Family doctors worried about potential exposure to COVID-19 are using social media to swap patterns for face masks and reusable gowns, while decrying a shortage of personal protective equipment.
“I got an update from Public Health saying that if I do a home visit, I’m expected to put a mask on myself, and wear an isolation gown and a face shield,” says Dr. Carola Collins, a palliative care physician and family doctor in Ingersoll, Ont.
But Collins has no isolation gowns, no face shields, and until earlier this week, when she began making her own out of quilting scraps, she was down to her last three surgical masks. She can’t find any equipment and is concerned about transferring the virus during her work in the community, especially when visiting palliative patients at homes.
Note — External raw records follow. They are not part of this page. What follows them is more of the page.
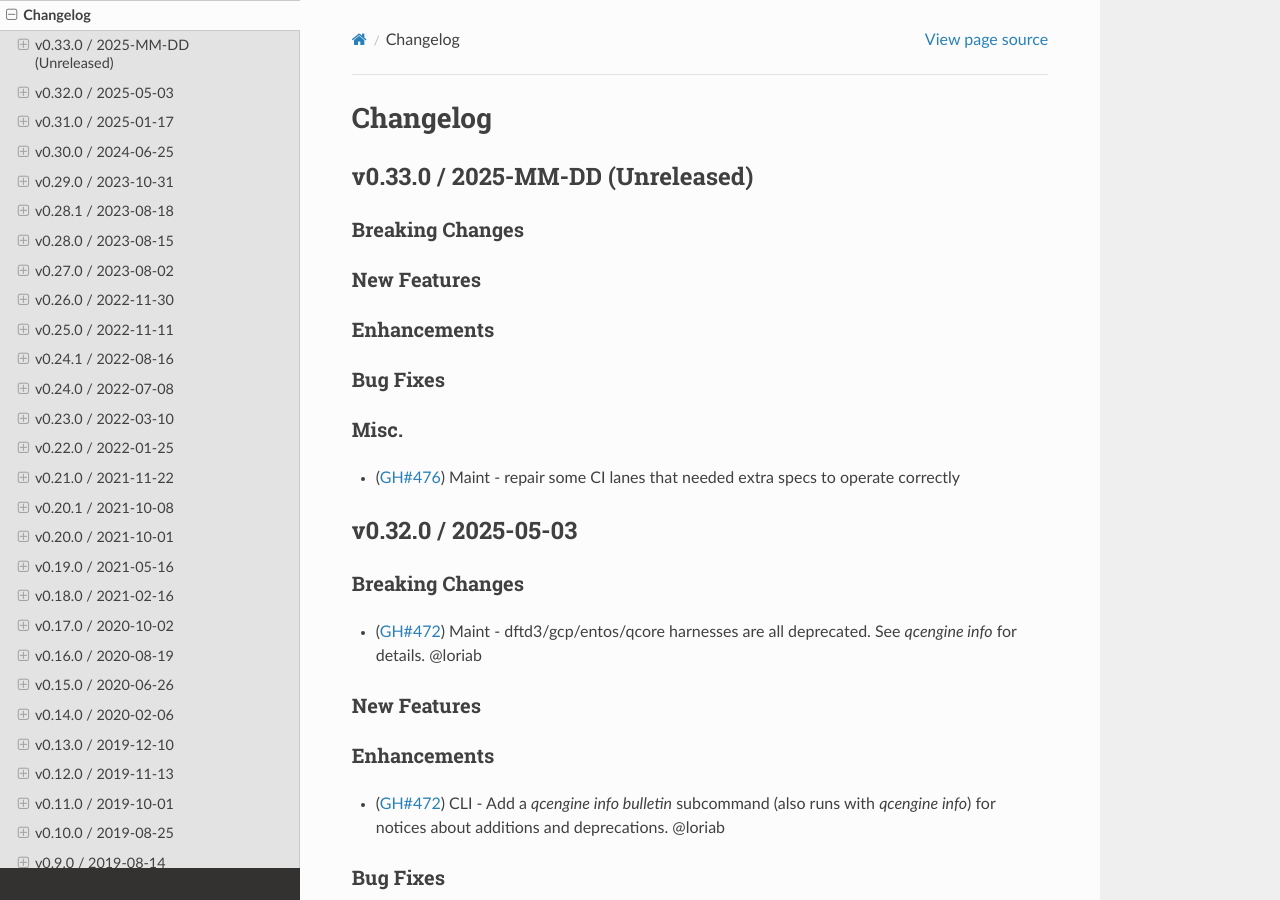
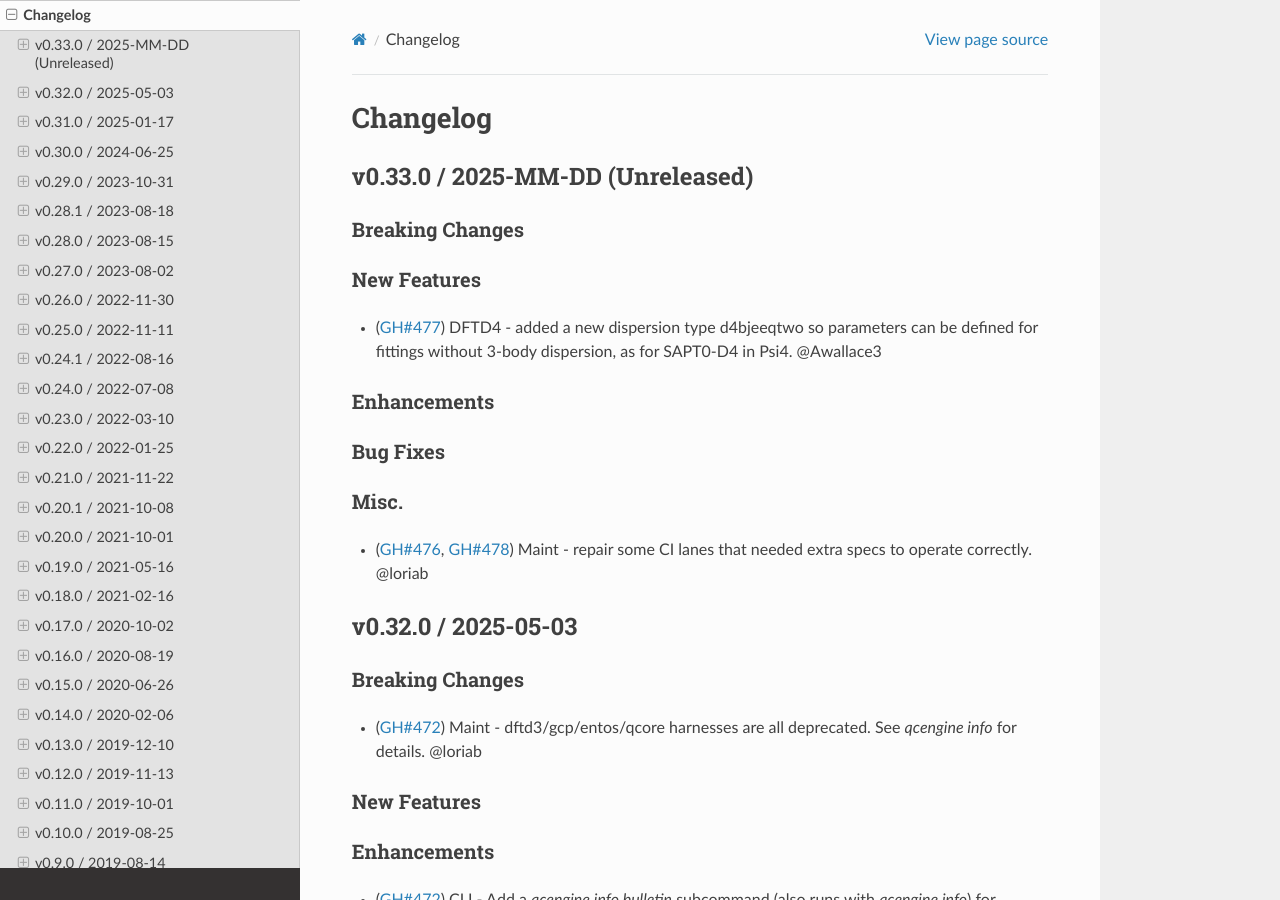
Before and after one commit to MolSSI/QCEngine, a Sphinx documentation site: the page built from docs/source/changelog.rst, in a window 1280 px wide and 900 px high. Built offline with Sphinx 7.4.7 and the Read the Docs theme 3.1.0, drawn with Linux system fonts in a browser that asks for light colours; the version number could not be read and is left out.

Commit message:
Fix psi4 + rdkit on Windows (#478)
* Update changelog.rst

* Update opt-disp-cf.yaml

* Update opt-disp-cf.yaml

* Update CI.yml

* Update opt-disp-cf.yaml

* Update opt-disp-cf.yaml

* Update opt-disp-cf.yaml

* Update opt-disp-cf.yaml

* Loriab patch 3 (#479)

* Update opt-disp-cf.yaml

* Update changelog.rst

* Update opt-disp-cf.yaml

* Update CI.yml

* Update opt-disp-cf.yaml

```diff
--- a/docs/source/changelog.rst
+++ b/docs/source/changelog.rst
@@ -36,6 +36,8 @@ Breaking Changes
 
 New Features
 ++++++++++++
+- (:pr:`477`) DFTD4 - added a new dispersion type d4bjeeqtwo so parameters can be defined
+  for fittings without 3-body dispersion, as for SAPT0-D4 in Psi4. @Awallace3
 
 Enhancements
 ++++++++++++
@@ -45,7 +47,7 @@ Bug Fixes
 
 Misc.
 +++++
-- (:pr:`476`) Maint - repair some CI lanes that needed extra specs to operate correctly
+- (:pr:`476`, :pr:`478`) Maint - repair some CI lanes that needed extra specs to operate correctly. @loriab
 
 
 v0.32.0 / 2025-05-03
```
Also changed, not shown: 1 other file.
Other community doctors in a 7000-member national Facebook group are posting about equipment shortages and sharing sources for reusable gowns and do-it-yourself face shields. And Collins’ nursing colleagues in Ontario, especially those who conduct home visits, have complained of similar equipment shortages.
“The government has given us nothing,” said Dr. Javed Alloo, a family doctor in North Toronto. “We had a couple of gowns left over from H1N1 in our clinic. Hopefully we can get away with surgical masks… I have been talking to many doctors who don’t have anything.”
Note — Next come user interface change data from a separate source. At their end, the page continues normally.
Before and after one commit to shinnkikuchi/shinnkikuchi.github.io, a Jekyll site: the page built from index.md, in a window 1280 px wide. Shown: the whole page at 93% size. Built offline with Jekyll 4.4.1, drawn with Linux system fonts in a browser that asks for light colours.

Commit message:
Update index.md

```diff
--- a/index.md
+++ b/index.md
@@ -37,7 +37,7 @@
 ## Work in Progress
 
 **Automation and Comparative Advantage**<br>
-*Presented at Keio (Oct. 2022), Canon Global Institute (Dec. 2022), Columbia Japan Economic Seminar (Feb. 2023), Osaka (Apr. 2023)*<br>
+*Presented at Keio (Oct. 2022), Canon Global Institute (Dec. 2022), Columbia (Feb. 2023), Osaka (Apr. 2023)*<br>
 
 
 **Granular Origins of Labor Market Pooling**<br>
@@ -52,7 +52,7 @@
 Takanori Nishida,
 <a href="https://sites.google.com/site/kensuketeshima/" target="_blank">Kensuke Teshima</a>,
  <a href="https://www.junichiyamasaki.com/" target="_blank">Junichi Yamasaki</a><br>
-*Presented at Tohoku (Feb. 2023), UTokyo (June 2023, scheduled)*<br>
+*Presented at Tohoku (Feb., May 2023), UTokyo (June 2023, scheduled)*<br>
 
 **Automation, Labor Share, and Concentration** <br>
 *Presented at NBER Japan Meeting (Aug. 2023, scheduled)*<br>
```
During the SARS crisis of 2003, healthcare practitioners received kits of personal protective equipment to ensure they could treat patients, according to Dr. Yoni Freedhoff, an associate professor of family medicine at the University of Ottawa. “We definitely all received boxes with gowns, masks (over the ears, not N95), gloves, hand sanitizer and such,” said Freedhoff. He’s urging federal and provincial public health authorities to do the same now.
Lack of protective equipment is particularly challenging for practitioners who care for patients in vulnerable circumstances. Personal protective equipment is running low among teams working with people experiencing homelessness, says Dr. Jeffrey Turnbull, medical director of Ottawa Inner City Health.
“We plan to open an isolation unit tomorrow and we will very quickly exhaust all personal protective equipment,” he said. “If you don’t have it then you are putting your staff at an exceptional risk.”
Turnbull, a past-president of the Canadian Medical Association, urged the provinces and public health officials to quickly distribute equipment. Protecting people experiencing homelessness across Canada protects the healthcare system, he said. “We are doing our very best to protect the hospitals and the scarce resources we have there.”
The federal government has acknowledged shortages, not just personal protective equipment but also ventilators and swabs for testing kits. Deputy Prime Minister Chrystia Freeland suggested in a Mar. 19 news conference that money is not the problem. Equipment is in short supply globally.
“We are looking at every single option… whether it is the possibility of making some of this stuff [in Canada], whether it is various really extraordinary procurement efforts around the world that we are engaged in, and also knowing what everybody has so we can manage surges around the country,” said Freeland.
Even though the federal government is leading the response to COVID-19 provinces and regions have been trying to smooth supply of protective equipment. “We’ve been trying to work at our regional tables to look at those local needs and see how they can be dealt with,” said Dr. David Williams, Ontario’s Chief Medical Officer of Health. For now, Williams is directing family doctors to send patients who may have COVID-19 to special assessment centres, rather than screen them unsafely in their practices, and encouraging more virtual care.
Photo courtesy of Dr. Carola Collins